Paris — On Wednesday, Louis Vuitton owner LVMH set a high bar for rival luxury goods companies trying to capitalise on Chinese demand for high-end handbags and clothing, with stronger-than-expected sales growth in the first quarter.

The conglomerate, which owns other labels such as Christian Dior in fashion and Krug in Champagne, was boosted by a strong performance in its leather goods unit, in particular, while sales of spirits such as Cognac improved from a quarter earlier.

Its performance bodes well for other companies that derive much of their profit from high-margin handbags, and which have proved a hit with consumers in recent years, such as Kering’s Gucci or Birkin bag maker Hermès.

The group, which cited a “buoyant environment” at the start of the year, posted revenue of €12.5bn in the period, up 16% as reported. It rose 11% on a like-for-like basis, which strips out currency swings and the impact of acquisitions or disposals, beating analyst forecasts and marking an acceleration from the 9% growth notched up a quarter earlier.

The company did not break down its performance by region, with more details due during a conference call on Thursday. However, it had previously flagged enduring demand in China at the start of 2019, a key market for luxury brands now trying to increasingly court Chinese consumers on their home turf.

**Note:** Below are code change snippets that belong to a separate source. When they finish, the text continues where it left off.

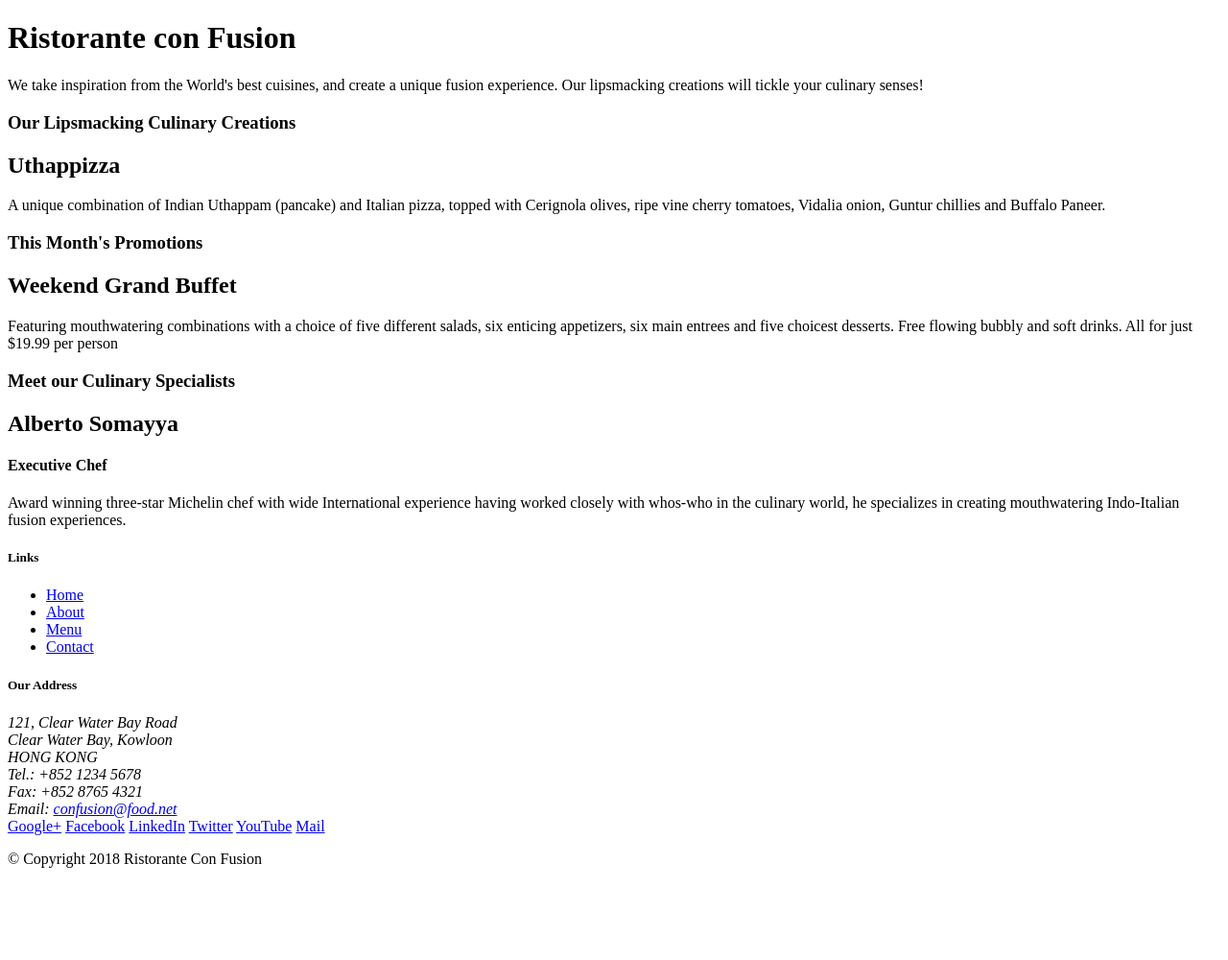
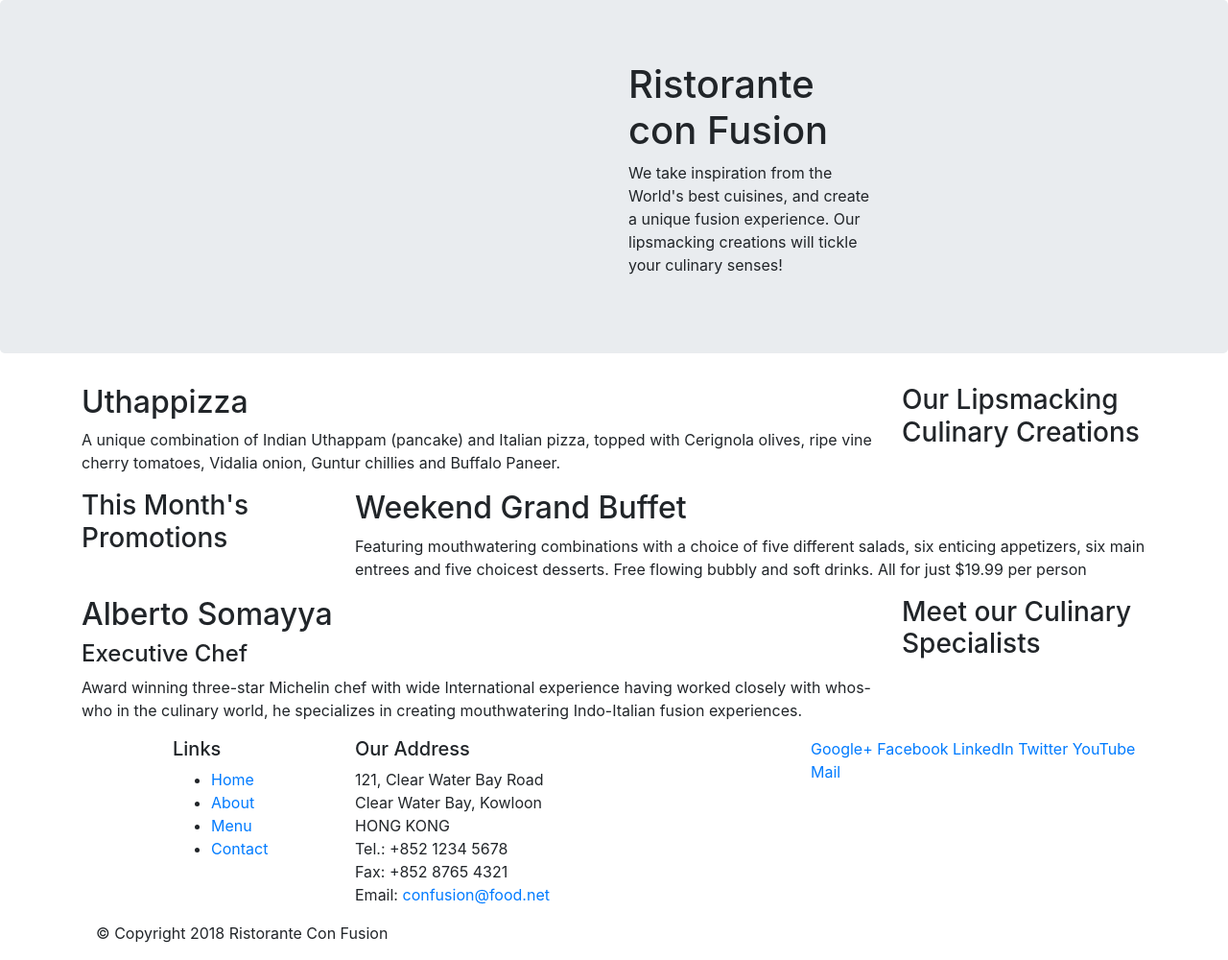
Before and after one commit to Emuohwo/courseconfusion, a website: page index.html in a window 1280 px wide. Shown: the whole page at 96% size. Before the commit the page ends 920 px from the top, so only its background shows below. Drawn offline with nearby package versions, Linux system fonts and the light colour scheme.

Commit message:
Bootstrap Grid Part 1

```diff
--- a/index.html
+++ b/index.html
@@ -2,51 +2,59 @@
 <html lang="en">
 
 <head>
+    <!-- Required meta tags always come first -->
+    <meta charset="utf-8">
+    <meta name="viewport" content="width=device-width, initial-scale=1, shrink-to-fit=no">
+    <meta http-equiv="x-ua-compatible" content="ie=edge">
+
+    <!-- Bootstrap CSS -->
+    <link rel="stylesheet" href="node_modules/bootstrap/dist/css/bootstrap.min.css">
+
     <title>Ristorante Con Fusion</title>
 </head>
 
 <body>
 
-    <header>
-        <div>
-            <div>
-                <div>
+    <header class="jumbotron">
+        <div class="container">
+            <div class="row">
+                <div class="col-12 col-sm-4 order-sm-last col-md-3">
                     <h1>Ristorante con Fusion</h1>
                     <p>We take inspiration from the World's best cuisines, and create a unique fusion experience. Our lipsmacking creations will tickle your culinary senses!</p>
                 </div>
-                <div>
+                <div class="col-12 col-sm-6">
                 </div>
             </div>
         </div>
     </header>
 
-    <div>
-        <div>
-            <div>
+    <div class="container">
+        <div class="row">
+            <div class="col-12 col-sm-4 order-sm-last col-md-3">
                 <h3>Our Lipsmacking Culinary Creations</h3>
             </div>
-            <div>
+            <div class="col col-sm order-sm-first col-md">
                 <h2>Uthappizza</h2>
                 <p>A unique combination of Indian Uthappam (pancake) and Italian pizza, topped with Cerignola olives, ripe vine cherry tomatoes, Vidalia onion, Guntur chillies and Buffalo Paneer.</p>
             </div>
         </div>
 
 
-        <div>
-            <div>
+        <div class="row">
+            <div class="col-12 col-sm-4 col-md-3">
                 <h3>This Month's Promotions</h3>
             </div>
-            <div>
+            <div class="col col-sm col-md">
                 <h2>Weekend Grand Buffet</h2>
                 <p>Featuring mouthwatering combinations with a choice of five different salads, six enticing appetizers, six main entrees and five choicest desserts. Free flowing bubbly and soft drinks. All for just $19.99 per person </p>
             </div>
         </div>
 
-        <div>
-            <div>
+        <div class="row">
+            <div class="col-12 col-sm-4 order-sm-last col-md-3">
                 <h3>Meet our Culinary Specialists</h3>
             </div>
-            <div>
+            <div class="col col-sm order-sm-first col-md">
                 <h2>Alberto Somayya</h2>
                 <h4>Executive Chef</h4>
                 <p>Award winning three-star Michelin chef with wide International experience having worked closely with whos-who in the culinary world, he specializes in creating mouthwatering Indo-Italian fusion experiences. </p>
@@ -55,9 +63,9 @@
     </div>
 
     <footer>
-        <div>
-            <div>
-                <div>
+        <div class="container">
+            <div class="row">
+                <div class="col-4 offset-1 col-sm-2">
                     <h5>Links</h5>
                     <ul>
                         <li><a href="#">Home</a></li>
@@ -66,7 +74,7 @@
                         <li><a href="#">Contact</a></li>
                     </ul>
                 </div>
-                <div>
+                <div class="col-7 col-sm-5">
                     <h5>Our Address</h5>
                     <address>
 		              121, Clear Water Bay Road<br>
@@ -77,7 +85,7 @@
 		              Email: <a href="mailto:confusion@food.net">confusion@food.net</a>
 		           </address>
                 </div>
-                <div>
+                <div class="col-12 col-sm-4">
                     <div>
                         <a href="http://google.com/+">Google+</a>
                         <a href="http://www.facebook.com/profile.php?id=">Facebook</a>
@@ -88,7 +96,7 @@
                     </div>
                 </div>
            </div>
-           <div>
+           <div class="col-auto">
                 <div>
                     <p>© Copyright 2018 Ristorante Con Fusion</p>
                 </div>
--- a/package.json
+++ b/package.json
@@ -12,5 +12,10 @@
   "license": "ISC",
   "devDependencies": {
     "lite-server": "^2.3.0"
+  },
+  "dependencies": {
+    "bootstrap": "^4.0.0",
+    "jquery": "^3.3.1",
+    "popper.js": "^1.12.9"
   }
 }
```
Also changed, not shown: 1 other file.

Sales at LVMH’s leather goods unit, which is largely driven by Vuitton, rose 15%, beating the roughly 11% to 12% growth expected by analysts.